"At some point you just can't keep track of the count anymore."Mendoza told BarkPost the story of how she got involved with Second Chance Rescue, her first experience with volunteering, and what would eventually become Camp SCR.
"It was a few years ago that I was sitting in my kitchen, reading through story after story about these poor dogs that needed homes, and I came across a story about pregnant moms being given heart stick euthanasia in shelters. I sat there and I thought about those little puppies in their mom's belly, and the mom trying to protect her babies, and the slow death, and I just cried for three days straight. That's when I knew I had to do something."And that's exactly what she did. Regina started volunteering, doing things like transporting dogs and home visits, but that wasn't enough. She wanted more hands-on work, so she started visiting the vet partners where they had SCR dogs recovering and did walks with them. A little Terrier really sunk into her heart and she thought to herself, "Why is this dog here in a crate when he can be at my home?" And sure enough, she took him home and fostered him for the next six weeks until he was adopted into his forever family.
Regina Mendoza, the director of Camp SCR, with Abbott - a pup saved from being euthanized because he had a spinal injuryThen there was a Chihuahua that she fostered. And another dog, and another. One turned into two, two turned into four, and before she knew it, Regina was running a rehabilitation center right out of her home in Flushing, Queens. This all started in November of 2014, and by the summer of 2015 it had been dubbed Camp SCR. [bp_related_article] It started as a place where litters of puppies so young that they needed to be bottle-fed were cared for as they grew - which is around the clock care and a lot to take on. Mendoza told us that she would feed each one, clean them up, and have twenty minutes to wash bottles and prepare formula before it was time to do it all over again. More recently, Camp SCR has been a haven for severely abused or injured dogs that require intensive healing. Some of these dogs currently include Bodhi, a tri-pod pup with a broken front leg, and Carmella, who is fresh out of a hip surgery. In December of 2014, when California shelters had a major overcrowding problem and they had to send 90 dogs out to shelters across the country, Second Chance Rescue and Camp SCR took in nine. They frequently get transports of 8-10 dogs at a time from shelters in the south that had them on the euthanasia list.
Bodhi needs safe, even ground to play on since one of his legs was amputated and another is healing from a breakRegina, a single mom and licensed massage therapist, hasn't been doing this all on her own.
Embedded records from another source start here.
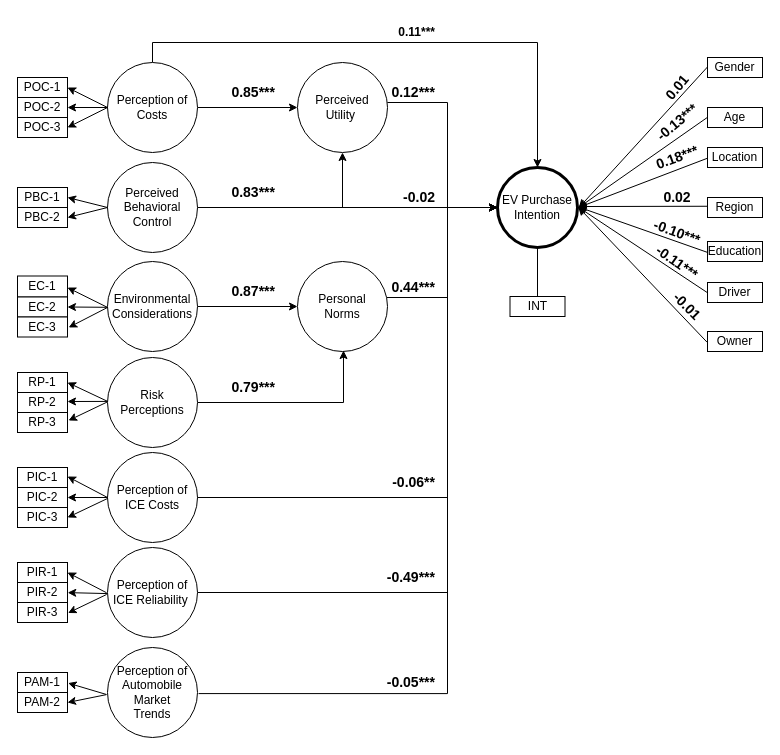
The draw.io diagram page "Page-1" (1 of 2) of final_path_diagram.drawio in ChullEPG/taxi-survey, before the edit. Source tidied: cells renumbered, new cells numbered last; positions are measured from the earlier drawing's top-left corner, leaving out a move shared by most shapes. Both pictures are drawn from the tidied source at 100%, with x=0, y=0 at pixel (17, 17).
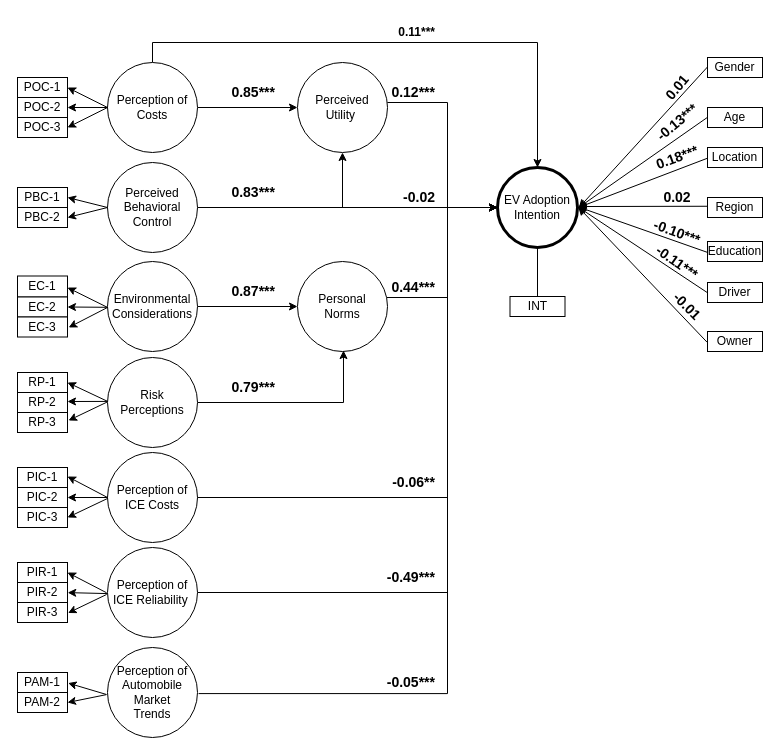
The same page after the edit.

Change to the diagram source:
```diff
@@
-    <mxCell id="17" value="EV Purchase Intention" style="ellipse;whiteSpace=wrap;html=1;strokeWidth=3;" parent="1" vertex="1">
+    <mxCell id="17" value="EV Adoption Intention" style="ellipse;whiteSpace=wrap;html=1;strokeWidth=3;" parent="1" vertex="1">
       <mxGeometry x="480" y="150" width="80" height="80" as="geometry" />
     </mxCell>
```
Since the success of Camp SCR and the growth of going from one or two dogs to 10 or 15, volunteers have created shifts to help with daily care of the pups, including everything from training to play breaks to cleaning and dressing wounds. These wonderful folks do it all. Mendoza told BarkPost:
"We really are Ground Zero for rescue dogs. We get these dogs who have had very little exposure to people and basically have to learn how to be around them. They wouldn't have the same chance at adoption success if they went straight from where they came from to a home without the transition that we provide at Camp SCR."But there's one major problem that Camp SCR is facing and that is the state of their outdoor play area. The backyard is devoid of grass and any amount of precipitation turns it into such a mess that it's unusable for days. There any many uneven surfaces and holes that make it dangerous for some of the recovering pups to use. Even the healthy pups are at risk for falling and injuring themselves, and worse, the soil is loaded with all kinds of bacteria that can potentially make the dogs sick. What was once a backyard full of grass has now deteriorated due to the natural conditions of having hundreds of dogs do what dogs do over time.
Baby Joey wants to play outside too!
And so does Carmella!Second Chance Rescue has set up a fundraiser to fix this situation and have calculated they will need around $25,000 to complete their vision. This will include putting down K9 Grass, which is a "safe, drainable, cleanable, and durable" type of synthetic grass made specially for dogs. They dream of having a large, grassy space with play equipment where all these dogs that have suffered so much hardship and abuse in their life can just be, well... DOGS!
Second Chance Rescue's vision for their backyard renovations is pretty great, right?!Since starting the fund a few weeks ago, their many supporters have already raised over $21,000 and they're so close to their goal! Imagine if we can meet that and beyond, there are so many more dogs that can be rescued and rehabilitated. These dogs deserve a taste of the good life that extends beyond this amazing couch cuddling session.